— About this task —
Which of the lines below include the word "border"? Pull each one out.

====== Material shown ======

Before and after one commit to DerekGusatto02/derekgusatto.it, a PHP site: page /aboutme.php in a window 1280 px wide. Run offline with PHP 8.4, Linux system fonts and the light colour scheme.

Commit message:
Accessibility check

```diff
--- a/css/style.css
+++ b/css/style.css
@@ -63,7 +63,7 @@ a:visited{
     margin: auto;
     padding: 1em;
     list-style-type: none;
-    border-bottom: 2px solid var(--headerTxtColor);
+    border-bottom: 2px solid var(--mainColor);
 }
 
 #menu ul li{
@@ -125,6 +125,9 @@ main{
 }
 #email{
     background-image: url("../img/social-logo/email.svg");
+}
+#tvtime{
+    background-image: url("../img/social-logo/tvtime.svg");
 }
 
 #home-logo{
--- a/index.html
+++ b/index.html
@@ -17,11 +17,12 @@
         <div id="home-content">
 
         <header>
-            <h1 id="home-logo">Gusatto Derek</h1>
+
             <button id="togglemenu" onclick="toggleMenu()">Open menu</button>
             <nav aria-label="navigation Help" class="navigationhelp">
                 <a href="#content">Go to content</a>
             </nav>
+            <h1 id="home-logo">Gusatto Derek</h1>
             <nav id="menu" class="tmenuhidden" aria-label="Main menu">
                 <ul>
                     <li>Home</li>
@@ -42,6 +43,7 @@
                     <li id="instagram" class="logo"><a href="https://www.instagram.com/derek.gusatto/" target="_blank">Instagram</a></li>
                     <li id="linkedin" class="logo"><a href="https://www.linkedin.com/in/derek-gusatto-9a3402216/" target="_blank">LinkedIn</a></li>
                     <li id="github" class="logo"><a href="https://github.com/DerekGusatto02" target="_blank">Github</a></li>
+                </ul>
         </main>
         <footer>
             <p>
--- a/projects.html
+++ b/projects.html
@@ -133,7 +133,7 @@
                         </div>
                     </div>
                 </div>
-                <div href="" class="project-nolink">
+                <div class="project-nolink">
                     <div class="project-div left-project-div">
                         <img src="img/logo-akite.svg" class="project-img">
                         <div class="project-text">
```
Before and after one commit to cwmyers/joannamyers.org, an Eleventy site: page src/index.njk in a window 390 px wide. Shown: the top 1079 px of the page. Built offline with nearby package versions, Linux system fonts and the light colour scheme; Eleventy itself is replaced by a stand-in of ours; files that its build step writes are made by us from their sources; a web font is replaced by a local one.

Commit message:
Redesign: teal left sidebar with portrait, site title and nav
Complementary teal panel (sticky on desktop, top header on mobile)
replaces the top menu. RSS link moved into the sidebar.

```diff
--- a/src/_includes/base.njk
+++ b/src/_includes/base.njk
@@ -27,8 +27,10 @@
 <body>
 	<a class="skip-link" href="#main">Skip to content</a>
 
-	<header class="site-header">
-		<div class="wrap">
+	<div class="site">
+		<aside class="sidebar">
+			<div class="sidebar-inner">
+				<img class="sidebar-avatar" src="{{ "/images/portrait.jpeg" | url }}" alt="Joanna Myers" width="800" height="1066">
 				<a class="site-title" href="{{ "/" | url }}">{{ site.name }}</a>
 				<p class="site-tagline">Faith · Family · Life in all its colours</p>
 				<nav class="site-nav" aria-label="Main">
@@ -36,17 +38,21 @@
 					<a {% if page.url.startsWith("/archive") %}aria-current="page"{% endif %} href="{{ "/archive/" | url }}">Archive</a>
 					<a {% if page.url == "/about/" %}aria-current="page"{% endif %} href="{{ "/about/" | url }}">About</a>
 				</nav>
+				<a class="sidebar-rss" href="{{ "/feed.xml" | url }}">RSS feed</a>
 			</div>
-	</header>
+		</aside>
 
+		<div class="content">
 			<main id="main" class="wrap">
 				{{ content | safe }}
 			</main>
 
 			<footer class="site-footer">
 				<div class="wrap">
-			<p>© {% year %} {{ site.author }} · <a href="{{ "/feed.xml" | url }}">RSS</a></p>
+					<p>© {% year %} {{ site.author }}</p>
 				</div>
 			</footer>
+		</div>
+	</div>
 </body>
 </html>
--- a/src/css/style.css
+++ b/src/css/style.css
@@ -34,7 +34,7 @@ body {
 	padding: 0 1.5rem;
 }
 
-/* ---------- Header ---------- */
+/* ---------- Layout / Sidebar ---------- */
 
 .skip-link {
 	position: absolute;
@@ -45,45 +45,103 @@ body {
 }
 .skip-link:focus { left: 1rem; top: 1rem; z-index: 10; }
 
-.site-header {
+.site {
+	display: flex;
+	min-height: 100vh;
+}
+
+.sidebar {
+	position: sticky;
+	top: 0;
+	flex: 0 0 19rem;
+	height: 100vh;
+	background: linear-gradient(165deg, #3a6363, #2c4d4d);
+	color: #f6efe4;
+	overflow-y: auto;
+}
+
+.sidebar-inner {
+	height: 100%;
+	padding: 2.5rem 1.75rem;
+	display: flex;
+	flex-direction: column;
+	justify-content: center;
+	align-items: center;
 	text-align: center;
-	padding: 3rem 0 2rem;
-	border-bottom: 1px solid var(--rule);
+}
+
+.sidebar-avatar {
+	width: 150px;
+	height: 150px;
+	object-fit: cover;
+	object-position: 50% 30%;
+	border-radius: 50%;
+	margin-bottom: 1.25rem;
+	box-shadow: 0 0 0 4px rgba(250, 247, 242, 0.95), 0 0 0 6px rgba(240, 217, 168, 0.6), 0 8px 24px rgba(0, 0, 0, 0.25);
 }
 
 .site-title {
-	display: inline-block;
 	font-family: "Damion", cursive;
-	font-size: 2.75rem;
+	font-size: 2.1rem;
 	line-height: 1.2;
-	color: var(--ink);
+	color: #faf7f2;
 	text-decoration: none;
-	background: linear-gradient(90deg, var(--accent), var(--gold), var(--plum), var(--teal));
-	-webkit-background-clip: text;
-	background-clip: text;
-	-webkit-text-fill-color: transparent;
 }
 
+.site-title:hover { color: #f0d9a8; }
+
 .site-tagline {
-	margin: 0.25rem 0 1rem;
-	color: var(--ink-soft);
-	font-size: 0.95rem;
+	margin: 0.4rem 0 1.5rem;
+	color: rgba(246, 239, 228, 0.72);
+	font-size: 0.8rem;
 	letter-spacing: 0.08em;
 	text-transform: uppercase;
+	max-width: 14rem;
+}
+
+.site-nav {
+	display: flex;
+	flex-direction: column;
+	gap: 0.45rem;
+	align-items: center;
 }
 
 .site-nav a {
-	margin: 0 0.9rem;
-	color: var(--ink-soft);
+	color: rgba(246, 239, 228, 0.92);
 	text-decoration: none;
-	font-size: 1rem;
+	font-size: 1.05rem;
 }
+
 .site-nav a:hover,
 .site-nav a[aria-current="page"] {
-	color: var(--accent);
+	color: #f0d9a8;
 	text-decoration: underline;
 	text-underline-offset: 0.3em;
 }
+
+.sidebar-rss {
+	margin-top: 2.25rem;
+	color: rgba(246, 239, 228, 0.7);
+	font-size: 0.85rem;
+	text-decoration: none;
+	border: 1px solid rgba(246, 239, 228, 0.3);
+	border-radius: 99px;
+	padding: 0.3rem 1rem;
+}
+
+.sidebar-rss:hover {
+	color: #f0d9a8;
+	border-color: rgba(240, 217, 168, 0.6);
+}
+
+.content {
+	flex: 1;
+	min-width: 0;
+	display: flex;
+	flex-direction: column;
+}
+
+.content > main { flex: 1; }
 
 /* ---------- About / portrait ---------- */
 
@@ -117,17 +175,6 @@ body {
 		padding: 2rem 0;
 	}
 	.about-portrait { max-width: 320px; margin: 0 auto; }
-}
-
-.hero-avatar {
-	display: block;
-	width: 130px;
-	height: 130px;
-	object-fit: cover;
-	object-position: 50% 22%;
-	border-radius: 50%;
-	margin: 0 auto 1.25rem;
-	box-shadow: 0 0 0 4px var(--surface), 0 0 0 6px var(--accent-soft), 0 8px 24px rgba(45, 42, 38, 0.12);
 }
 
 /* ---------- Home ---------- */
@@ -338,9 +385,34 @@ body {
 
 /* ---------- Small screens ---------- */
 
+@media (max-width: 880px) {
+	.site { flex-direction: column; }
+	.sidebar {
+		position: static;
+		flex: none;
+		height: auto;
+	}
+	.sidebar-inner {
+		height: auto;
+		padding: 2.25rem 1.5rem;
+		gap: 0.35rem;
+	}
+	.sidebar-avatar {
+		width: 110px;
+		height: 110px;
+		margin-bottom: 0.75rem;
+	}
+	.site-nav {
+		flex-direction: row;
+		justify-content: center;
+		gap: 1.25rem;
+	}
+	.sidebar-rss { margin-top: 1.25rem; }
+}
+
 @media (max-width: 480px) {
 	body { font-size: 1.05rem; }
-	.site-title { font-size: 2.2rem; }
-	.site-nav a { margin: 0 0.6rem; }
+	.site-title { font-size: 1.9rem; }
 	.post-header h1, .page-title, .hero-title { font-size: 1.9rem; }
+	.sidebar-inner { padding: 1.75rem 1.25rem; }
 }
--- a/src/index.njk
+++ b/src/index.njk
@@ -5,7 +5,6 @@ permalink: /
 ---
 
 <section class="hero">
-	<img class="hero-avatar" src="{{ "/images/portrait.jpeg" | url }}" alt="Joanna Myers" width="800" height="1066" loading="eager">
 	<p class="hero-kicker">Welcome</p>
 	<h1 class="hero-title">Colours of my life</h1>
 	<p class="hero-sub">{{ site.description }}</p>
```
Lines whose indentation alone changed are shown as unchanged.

======

— Expected answer —
-    border-bottom: 2px solid var(--headerTxtColor);
+    border-bottom: 2px solid var(--mainColor);
-	border-bottom: 1px solid var(--rule);
+	border-radius: 50%;
+	border: 1px solid rgba(246, 239, 228, 0.3);
+	border-radius: 99px;
+	border-color: rgba(240, 217, 168, 0.6);
-	border-radius: 50%;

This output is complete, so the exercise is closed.